[F]illed only with preconceived ideas, I felt the need to experience, first hand, the streets of Southern Africa. This decision was influenced by a profound sense of guilt, as I considered the regions exploited by Western societies. As famine, poverty and civil wars continue to play out on the world media, one feels that little has altered in this vast continent and the future of Africa seems inexorably rooted in its past.
However, the recent increased exposure of the population to “Westernisation” is encouraging a profound change. Zambia seemed to me a promising country to explore as, in 1964, it gained its independence from the British Empire and the World Bank recently re-classified the nation as a middle-income country.
During this road trip, my initial ideas that brought me to Zambia have evolved, demonstrating an individual need to travel the world, and to challenge the illusion conveyed by the Internet that the world is becoming smaller and smaller. The vastness of Gaia cannot be felt or imagined via the Internet.
Photography is still my best excuse to establish a relation with the unfamiliar and it is my preferred medium to record this interaction. Furthermore, photography is considered as a tool not to make statements about what is right or wrong, but to pose questions which aim to promote cultural debates and echoes of tweets.

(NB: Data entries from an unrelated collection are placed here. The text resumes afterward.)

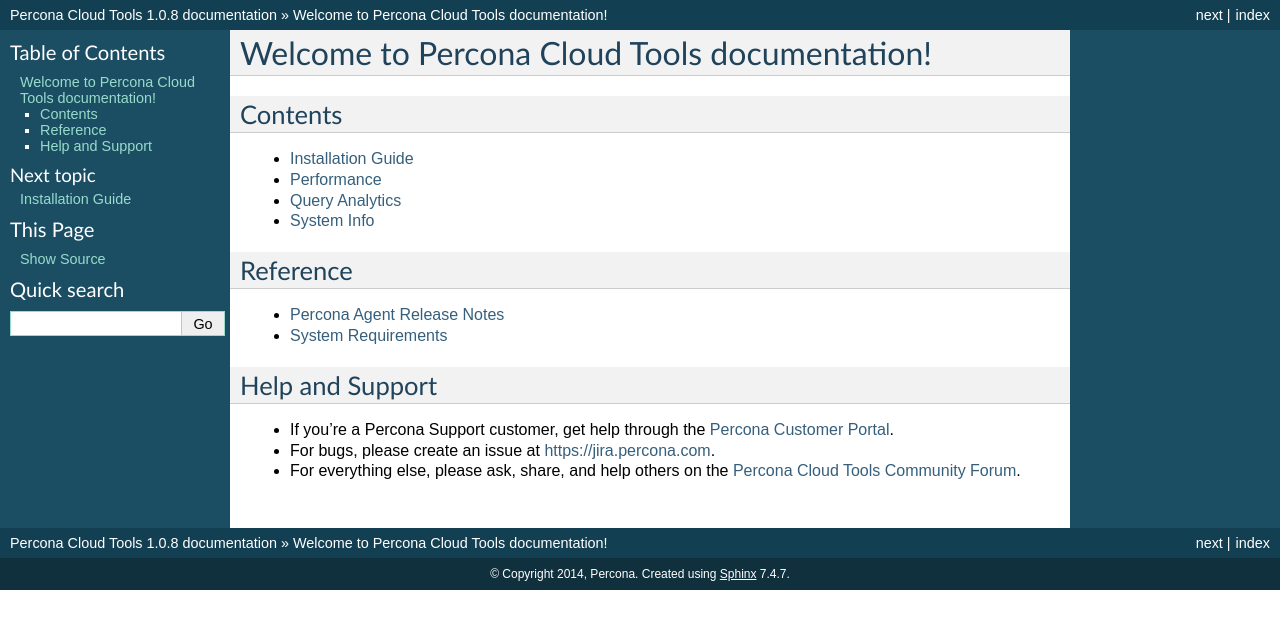
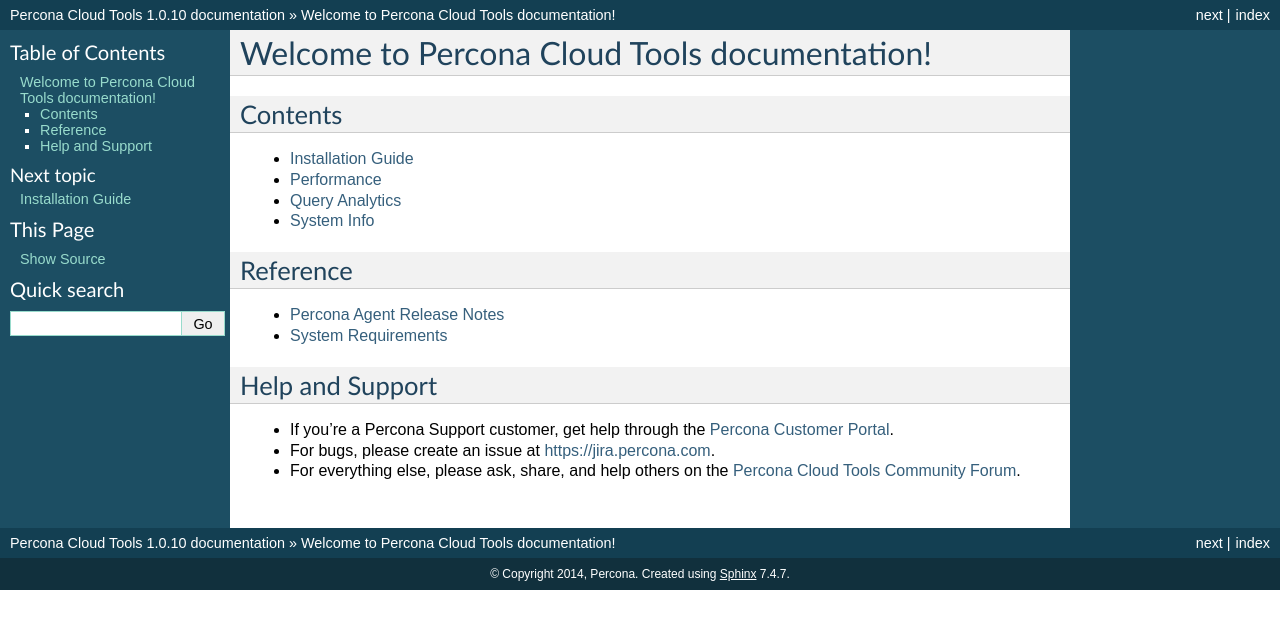
Before and after one commit to percona/cloud-tools, a Sphinx documentation site: the page built from doc/index.rst, in a window 1280 px wide. Shown: the top 629 px of the page. Built offline with Sphinx 7.4.7, drawn with Linux system fonts in a browser that asks for light colours.

Commit message:
Fixed broken links

```diff
--- a/doc/SystemRequirements.rst
+++ b/doc/SystemRequirements.rst
@@ -18,12 +18,12 @@
 * ``/proc`` filesystem
 * Agent running on server
 
-:ref:`QueryAnalytics <Query Analytics>` for Slow Log
+:ref:`Query Analytics <query-analytics>` for Slow Log
 *****************************************************
 * Agent and *MySQL* running on the same server
 * *MySQL* user account with ``SUPER``, ``USAGE``, and ``SELECT`` privileges
 
-Query Analytics for :ref:`qa_performance_schema <Performance Schema>`
+Query Analytics for :ref:`Performance Schema <qa_performance_schema>`
 **********************************************************************
 * *MySQL* 5.6 or newer, any distribution, including *Amazon RDS*
 * *MySQL* user account with ``SELECT``, ``UPDATE``, ``DELETE`` and ``DROP`` privileges on ``PERFORMANCE_SCHEMA``
@@ -33,4 +33,4 @@
 
 * Any 32-bit (i386) or 64-bit (x86_64) Linux OS
 * *MySQL* 5.1 through 5.6, any distribution
-* *Amazon RDS* (only *MySQL* monitor and Query Analytics for :ref:`qa_performance_schema <Performance Schema`>)
+* *Amazon RDS* (only *MySQL* monitor and :ref:`Query Analytics <query-analytics>` for :ref:`Performance Schema <qa_performance_schema>`)
--- a/doc/conf.py
+++ b/doc/conf.py
@@ -50,7 +50,7 @@
 # The short X.Y version.
 version = '1.0'
 # The full version, including alpha/beta/rc tags.
-release = '1.0.8'
+release = '1.0.10'
 
 # The language for content autogenerated by Sphinx. Refer to documentation
 # for a list of supported languages.
```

(Alessandro Rota | A Neocolonialist’s Diary, PRIVATE 56, pages 72-75)